# REQUIREMENT
Below are the records; copy out every line that holds the word "CNPJ".

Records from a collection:

=-=-=-=-=

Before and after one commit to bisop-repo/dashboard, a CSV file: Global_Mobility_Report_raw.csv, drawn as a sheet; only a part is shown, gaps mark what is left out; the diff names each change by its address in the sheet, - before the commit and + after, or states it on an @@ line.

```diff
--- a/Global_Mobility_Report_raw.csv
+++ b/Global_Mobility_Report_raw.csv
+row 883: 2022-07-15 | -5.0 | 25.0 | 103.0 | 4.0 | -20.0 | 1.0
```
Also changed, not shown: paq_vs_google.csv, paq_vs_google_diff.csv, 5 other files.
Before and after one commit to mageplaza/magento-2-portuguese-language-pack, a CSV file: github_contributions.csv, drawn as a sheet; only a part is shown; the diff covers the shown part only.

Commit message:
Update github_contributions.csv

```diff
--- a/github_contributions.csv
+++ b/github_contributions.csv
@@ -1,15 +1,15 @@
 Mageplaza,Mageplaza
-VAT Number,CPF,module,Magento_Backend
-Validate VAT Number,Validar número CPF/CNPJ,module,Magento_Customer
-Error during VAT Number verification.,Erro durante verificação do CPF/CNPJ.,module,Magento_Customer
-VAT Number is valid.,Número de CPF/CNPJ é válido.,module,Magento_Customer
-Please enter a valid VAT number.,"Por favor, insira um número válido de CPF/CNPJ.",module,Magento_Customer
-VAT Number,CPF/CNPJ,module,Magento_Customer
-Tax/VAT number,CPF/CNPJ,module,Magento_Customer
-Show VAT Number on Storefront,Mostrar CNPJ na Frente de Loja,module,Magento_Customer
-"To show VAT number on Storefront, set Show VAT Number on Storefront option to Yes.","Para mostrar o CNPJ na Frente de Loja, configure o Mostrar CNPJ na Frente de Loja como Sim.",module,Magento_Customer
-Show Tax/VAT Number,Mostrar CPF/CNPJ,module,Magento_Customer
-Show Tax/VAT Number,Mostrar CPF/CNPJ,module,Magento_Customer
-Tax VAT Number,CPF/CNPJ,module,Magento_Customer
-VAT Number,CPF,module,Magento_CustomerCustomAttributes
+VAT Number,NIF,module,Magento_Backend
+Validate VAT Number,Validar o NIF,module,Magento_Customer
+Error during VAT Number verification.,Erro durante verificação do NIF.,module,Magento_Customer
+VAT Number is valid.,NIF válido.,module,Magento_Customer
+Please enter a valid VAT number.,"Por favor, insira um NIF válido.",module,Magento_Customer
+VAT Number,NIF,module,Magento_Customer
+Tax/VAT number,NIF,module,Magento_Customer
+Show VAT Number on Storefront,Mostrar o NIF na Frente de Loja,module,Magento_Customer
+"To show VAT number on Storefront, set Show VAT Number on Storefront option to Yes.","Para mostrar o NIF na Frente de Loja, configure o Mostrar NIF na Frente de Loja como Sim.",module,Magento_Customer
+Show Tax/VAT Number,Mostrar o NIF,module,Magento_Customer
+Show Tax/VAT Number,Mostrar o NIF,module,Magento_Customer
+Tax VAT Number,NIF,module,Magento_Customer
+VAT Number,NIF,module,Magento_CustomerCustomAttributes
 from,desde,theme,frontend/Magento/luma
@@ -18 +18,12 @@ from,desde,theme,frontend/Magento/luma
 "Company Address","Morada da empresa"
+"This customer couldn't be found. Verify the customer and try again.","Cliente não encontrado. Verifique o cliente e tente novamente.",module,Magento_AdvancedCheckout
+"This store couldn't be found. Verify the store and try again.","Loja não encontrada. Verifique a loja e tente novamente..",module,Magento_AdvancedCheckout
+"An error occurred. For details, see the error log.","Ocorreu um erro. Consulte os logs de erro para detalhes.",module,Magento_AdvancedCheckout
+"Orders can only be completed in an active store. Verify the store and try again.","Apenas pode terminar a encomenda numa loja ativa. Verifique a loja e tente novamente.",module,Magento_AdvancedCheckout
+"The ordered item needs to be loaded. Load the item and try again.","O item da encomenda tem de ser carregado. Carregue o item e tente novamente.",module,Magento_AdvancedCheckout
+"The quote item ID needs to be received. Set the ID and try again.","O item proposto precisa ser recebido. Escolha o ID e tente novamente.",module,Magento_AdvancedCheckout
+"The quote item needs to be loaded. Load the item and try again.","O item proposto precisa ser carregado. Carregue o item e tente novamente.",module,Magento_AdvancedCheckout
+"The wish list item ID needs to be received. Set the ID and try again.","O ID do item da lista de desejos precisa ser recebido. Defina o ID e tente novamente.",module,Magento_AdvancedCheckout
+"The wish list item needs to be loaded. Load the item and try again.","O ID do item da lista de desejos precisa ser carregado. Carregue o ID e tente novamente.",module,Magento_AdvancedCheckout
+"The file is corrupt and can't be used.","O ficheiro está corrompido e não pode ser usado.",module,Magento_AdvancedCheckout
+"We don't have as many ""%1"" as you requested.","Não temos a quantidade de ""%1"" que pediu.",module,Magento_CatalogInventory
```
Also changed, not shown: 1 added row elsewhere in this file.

=-=-=-=-=

# EXERCISE SOLUTION
-Validate VAT Number,Validar número CPF/CNPJ,module,Magento_Customer
-Error during VAT Number verification.,Erro durante verificação do CPF/CNPJ.,module,Magento_Customer
-VAT Number is valid.,Número de CPF/CNPJ é válido.,module,Magento_Customer
-Please enter a valid VAT number.,"Por favor, insira um número válido de CPF/CNPJ.",module,Magento_Customer
-VAT Number,CPF/CNPJ,module,Magento_Customer
-Tax/VAT number,CPF/CNPJ,module,Magento_Customer
-Show VAT Number on Storefront,Mostrar CNPJ na Frente de Loja,module,Magento_Customer
-"To show VAT number on Storefront, set Show VAT Number on Storefront option to Yes.","Para mostrar o CNPJ na Frente de Loja, configure o Mostrar CNPJ na Frente de Loja como Sim.",module,Magento_Customer
-Show Tax/VAT Number,Mostrar CPF/CNPJ,module,Magento_Customer
-Show Tax/VAT Number,Mostrar CPF/CNPJ,module,Magento_Customer
-Tax VAT Number,CPF/CNPJ,module,Magento_Customer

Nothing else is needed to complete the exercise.